Chirappad is an admirer of the works of the late Madhavikutty (aka Kamala Surayya), Satchidanandan and Kerala Sahitya Akademi Award winning S Joseph (author of My Sister’s Bible — another powerful critique of casteism in Kerala). Even within the powerful vein of contemporary Dalit poetry in Kerala, Chirappad stands out with her intimate, seemingly effortless exploration of women’s worlds.
Shrujana, artist and co-founder of the Dalit Panther Archive, read Chirappad’s poem, Wasteland and this is what she saw.
Shrujana says, “I started working as an artist with storybooks. As a child, my interest in art also began with storybooks. I don’t think of myself as a Dalit artist per say, I’m a visual artist born into an inter-caste family (my father is from an SC community and my mother is from a Bahujan community) I work from an anti-caste and feminist perspective.
I have been working on a project on the Dalit Panther movement and the little magazines of Maharashtra. Since the research started, I have found myself thinking more and more about the Buddhist culture and history that the late poet, writer and artist Raja Dhale kept pushing us towards. I am asked about a Dalit ‘aesthetic’ but I don’t know what a Dalit aesthetic is, since Dalits aren’t a monolith. There must be thousands of different visual styles and cultures depending on the different Dalit communities specific to regions and languages across the subcontinent. Often, as folx from marginalised communities, we aren’t allowed to see ourselves in the history and legacy of this country, even though we are the artists and crafts persons behind all the ‘rich’ and ‘diverse’ Indian culture. But, I don’t think I represent a community or anything like that; I’m very aware of the space and perspective I function from, but I’m just one artist from a community of phenomenal artists and creators for centuries. I can only represent my experiences and hope that others can connect with it.
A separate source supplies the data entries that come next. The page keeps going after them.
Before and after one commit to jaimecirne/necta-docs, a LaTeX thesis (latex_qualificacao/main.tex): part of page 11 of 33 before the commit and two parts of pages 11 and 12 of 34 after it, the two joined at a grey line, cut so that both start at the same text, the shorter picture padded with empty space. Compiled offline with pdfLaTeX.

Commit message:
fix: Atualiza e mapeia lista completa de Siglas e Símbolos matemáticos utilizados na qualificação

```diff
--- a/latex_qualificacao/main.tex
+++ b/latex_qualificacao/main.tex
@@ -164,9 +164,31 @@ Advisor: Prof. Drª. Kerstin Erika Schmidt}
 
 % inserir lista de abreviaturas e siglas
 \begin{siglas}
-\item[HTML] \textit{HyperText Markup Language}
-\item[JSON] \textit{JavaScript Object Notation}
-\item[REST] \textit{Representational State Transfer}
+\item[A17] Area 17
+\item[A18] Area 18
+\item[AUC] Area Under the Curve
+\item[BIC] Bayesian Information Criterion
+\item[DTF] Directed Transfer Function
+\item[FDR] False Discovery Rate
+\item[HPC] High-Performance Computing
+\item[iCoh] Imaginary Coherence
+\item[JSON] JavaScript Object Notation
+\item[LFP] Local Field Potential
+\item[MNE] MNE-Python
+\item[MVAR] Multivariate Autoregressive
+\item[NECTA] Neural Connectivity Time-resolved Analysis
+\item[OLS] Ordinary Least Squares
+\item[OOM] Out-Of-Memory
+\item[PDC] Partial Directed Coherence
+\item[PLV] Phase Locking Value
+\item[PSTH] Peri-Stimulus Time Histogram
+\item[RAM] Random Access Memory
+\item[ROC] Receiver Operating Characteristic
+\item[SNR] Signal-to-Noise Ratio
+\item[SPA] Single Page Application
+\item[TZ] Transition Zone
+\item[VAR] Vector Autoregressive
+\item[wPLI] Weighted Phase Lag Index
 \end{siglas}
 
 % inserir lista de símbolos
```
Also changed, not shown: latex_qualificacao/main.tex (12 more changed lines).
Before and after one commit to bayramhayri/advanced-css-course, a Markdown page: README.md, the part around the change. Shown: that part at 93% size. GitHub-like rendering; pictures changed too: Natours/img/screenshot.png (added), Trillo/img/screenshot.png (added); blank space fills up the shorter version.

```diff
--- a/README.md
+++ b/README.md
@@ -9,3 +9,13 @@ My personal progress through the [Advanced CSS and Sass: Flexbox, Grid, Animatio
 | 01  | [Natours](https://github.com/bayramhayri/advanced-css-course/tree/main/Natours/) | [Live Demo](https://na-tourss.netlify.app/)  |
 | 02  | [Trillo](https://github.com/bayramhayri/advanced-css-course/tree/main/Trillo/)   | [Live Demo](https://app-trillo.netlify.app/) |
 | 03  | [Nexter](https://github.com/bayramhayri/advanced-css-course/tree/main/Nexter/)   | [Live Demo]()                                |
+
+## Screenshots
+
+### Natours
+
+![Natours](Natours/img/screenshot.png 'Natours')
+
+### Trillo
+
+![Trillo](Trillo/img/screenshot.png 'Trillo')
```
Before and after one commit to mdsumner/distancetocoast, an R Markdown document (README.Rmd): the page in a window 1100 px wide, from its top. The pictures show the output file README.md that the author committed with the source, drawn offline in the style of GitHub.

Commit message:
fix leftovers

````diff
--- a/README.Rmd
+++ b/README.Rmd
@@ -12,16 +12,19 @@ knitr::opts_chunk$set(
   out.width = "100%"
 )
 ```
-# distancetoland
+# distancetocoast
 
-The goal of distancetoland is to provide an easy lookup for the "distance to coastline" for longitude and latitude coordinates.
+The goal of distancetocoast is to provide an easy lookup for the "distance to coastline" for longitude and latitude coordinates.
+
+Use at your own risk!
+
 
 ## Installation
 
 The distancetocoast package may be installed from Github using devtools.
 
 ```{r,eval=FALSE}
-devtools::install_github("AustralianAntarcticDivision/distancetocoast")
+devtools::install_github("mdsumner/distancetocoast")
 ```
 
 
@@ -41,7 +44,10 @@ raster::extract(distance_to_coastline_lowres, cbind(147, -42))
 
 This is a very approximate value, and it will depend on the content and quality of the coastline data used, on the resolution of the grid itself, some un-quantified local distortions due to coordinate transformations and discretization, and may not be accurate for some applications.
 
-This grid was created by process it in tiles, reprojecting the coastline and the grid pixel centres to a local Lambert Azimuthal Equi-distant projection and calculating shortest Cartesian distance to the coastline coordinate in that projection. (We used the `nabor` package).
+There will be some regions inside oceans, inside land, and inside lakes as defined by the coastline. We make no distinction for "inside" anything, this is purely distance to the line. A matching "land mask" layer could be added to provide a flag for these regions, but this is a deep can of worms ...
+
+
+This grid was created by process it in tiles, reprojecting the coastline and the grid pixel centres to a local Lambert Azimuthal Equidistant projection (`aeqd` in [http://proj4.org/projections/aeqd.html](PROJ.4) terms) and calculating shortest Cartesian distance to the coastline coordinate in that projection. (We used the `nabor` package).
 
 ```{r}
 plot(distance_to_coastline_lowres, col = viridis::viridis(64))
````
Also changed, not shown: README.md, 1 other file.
The art school I attended didn’t have any caste or class-consciousness and was dominated by people of extreme caste privilege. The only person I could connect with in that institution, who knew exactly what my struggles in building a practice is going to be, was Abhiyan Humane. He was a great teacher and although I never had a class with him, he was my guide. At the very beginning of my career, he set me up with internships, jobs. He knew just how intimidated I might be and ensured that I felt confident and comfortable in what I do. He taught me that I had a right to be there and exist as an artist.
Besides that, my parents are also from the movement, so I grew up around the best poets, writers, artists, translators. I knew of Namdeo Dhasal before I ever heard of any American poet in art school simply because that was my family’s world and it was a privilege.
In terms of visual art, I was struggling to find a space that I thought represented me or I felt safe in. And, although, I was never part of Clark House Initiative, contemporary artist Yogesh Barve invited the Dalit Panther Archive to participate in a group exhibition with them. But long before that, CHI and its artists were people I wanted to learn more from and be around. I think after I met the artists of CHI, I felt safe and understood in the ‘art world’ for the first time. That’s why spaces like these are important and should be encouraged, supported, and protected.
Vijila Chirappad’s poem, Wasteland, really stood out for me. Especially, the literal and notional back door in the poem. It captures the hypocrisy of dominant castes and their charades very eloquently.”
Vijila Chirappad‘s work includes three collections of poetry in Malayalam: Adukala Illathaa Veedu (A Home without a Kitchen, 2006), Amma Oru Kalpanika Kavitha Alla (Mother is not a Poetic Figment of our Imagination, 2009), and Pakarthi Ezhuthu Her poems “A Place for Me”, “Can’t Grow My Nails” and “The Autobiography of a Bitch” have also been included in the 2012 Oxford India Anthology of Malayalam Dalit Writing.
Shrujana Niranjani Shridhar is an illustrator and designer practising in Mumbai. She completed her Diploma in Visual Communication and Art from Srishti Institute of Art, Design and Technology, Bangalore. In 2016, she co-founded the Dalit Panther Archive to document the Dalit Panther movement of the 1970s.